Achieve at least 99% compliance with formal regulatory emission limits for

both emissions to air and releases to water by the end of 2005

Achieve 100% certification to ISO 14001 for all Corus European manufacturing

sites (excluding interim mergers and acquisitions and sites with fewer than

50 employees) by the middle of 2006

Reduce total energy consumption in the UK by 11.5% compared to 1997,

by 2010 and become one of the world's top steelmakers and primary aluminium

producers (in the comparable technology class) in terms of energy use in

the Netherlands by 2012

Reduce emissions of perfluorocarbons (PFCs) from the primary aluminium

production process by 50% compared to 1990, by the end of 2005

Identify and assess our contribution to ambient air concentrations of fine and

ultrafine dust particles (PM2.5s and PM0.1s) and evaluate options for

improvement where necessary by the end of 2006

Reduce the number of complaints from the public related to our activities by 10%

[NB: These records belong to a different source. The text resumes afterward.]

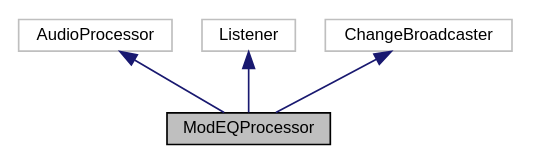
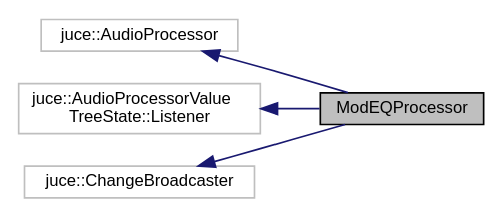
The diagram in classModEQProcessor__inherit__graph.dot (tobanteAudio/modEQ), drawn with Graphviz before and after one commit. The commit also changed 195 other files, not shown here.

```diff
--- a/classModEQProcessor__inherit__graph.dot
+++ b/classModEQProcessor__inherit__graph.dot
@@ -1,12 +1,13 @@
 digraph "ModEQProcessor"
 {
   edge [fontname="Helvetica",fontsize="10",labelfontname="Helvetica",labelfontsize="10"];
   node [fontname="Helvetica",fontsize="10",shape=record];
+  rankdir="LR";
   Node0 [label="ModEQProcessor",height=0.2,width=0.4,color="black", fillcolor="grey75", style="filled", fontcolor="black"];
   Node1 -> Node0 [dir="back",color="midnightblue",fontsize="10",style="solid",fontname="Helvetica"];
-  Node1 [label="AudioProcessor",height=0.2,width=0.4,color="grey75", fillcolor="white", style="filled"];
+  Node1 [label="juce::AudioProcessor",height=0.2,width=0.4,color="grey75", fillcolor="white", style="filled"];
   Node2 -> Node0 [dir="back",color="midnightblue",fontsize="10",style="solid",fontname="Helvetica"];
-  Node2 [label="Listener",height=0.2,width=0.4,color="grey75", fillcolor="white", style="filled"];
+  Node2 [label="juce::AudioProcessorValue\lTreeState::Listener",height=0.2,width=0.4,color="grey75", fillcolor="white", style="filled"];
   Node3 -> Node0 [dir="back",color="midnightblue",fontsize="10",style="solid",fontname="Helvetica"];
-  Node3 [label="ChangeBroadcaster",height=0.2,width=0.4,color="grey75", fillcolor="white", style="filled"];
+  Node3 [label="juce::ChangeBroadcaster",height=0.2,width=0.4,color="grey75", fillcolor="white", style="filled"];
 }
```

compared to 2003 by the end of 2006

Reduce waste to landfill by 10% from 2003 levels by the end of 2005

Carry out life-cycle studies to ensure that LCI (life-cycle inventory) data to the

factory gate is available for at least 70% of Corus products by the end of 2006

Increase the steel packaging recycling rate in the UK to 54% by 2008 (compared

with 46% in 2004) and continue to work with organisations such

as Nederland Schoon to reduce litter from packaging in the Netherlands

Launch an intranet site to improve the dissemination of environmental good

practices across Corus business units and manufacturing sites


Business ethics

Establish additional key performance indicators related to social and ethical

issues during 2005

Deliver a strengthened Code of Ethics in 2006

38 Corus Corporate Responsibility Report 2005

Status Comments Forward action


Our lost time injury frequency improved to 2.9 per

million hours worked in 2005 (compared to 3.8 in 2004)

New target – Further substantially improve

mean lost time injury frequency in 2006

compared to 2005

– –

New target



On target

At the end of 2005, our results were: spot measurements

98.85%; continuous measurements 99.98%

86% of our sites are currently certified. Our operations

at Voerde (Germany), Delfzijl (the Netherlands)

and Durango (Spain) are on schedule to be certified

New target - Achieve at least 99%

compliance with formal regulatory emission

limits by the end of 2006

Target carried forward

On target

In the UK we achieved our 2004 Climate Change Agreement

milestone target to reduce energy and we are on target to

achieve the target for 2010. In the Netherlands we currently

outperform the best international standard in energy use

Achieved PFC emissions have been reduced by more than 90%

(from 170 tonnes in 1990 to less than 10 tonnes in 2005)

Target carried forward

On target

We have established a strategic R&D project to identify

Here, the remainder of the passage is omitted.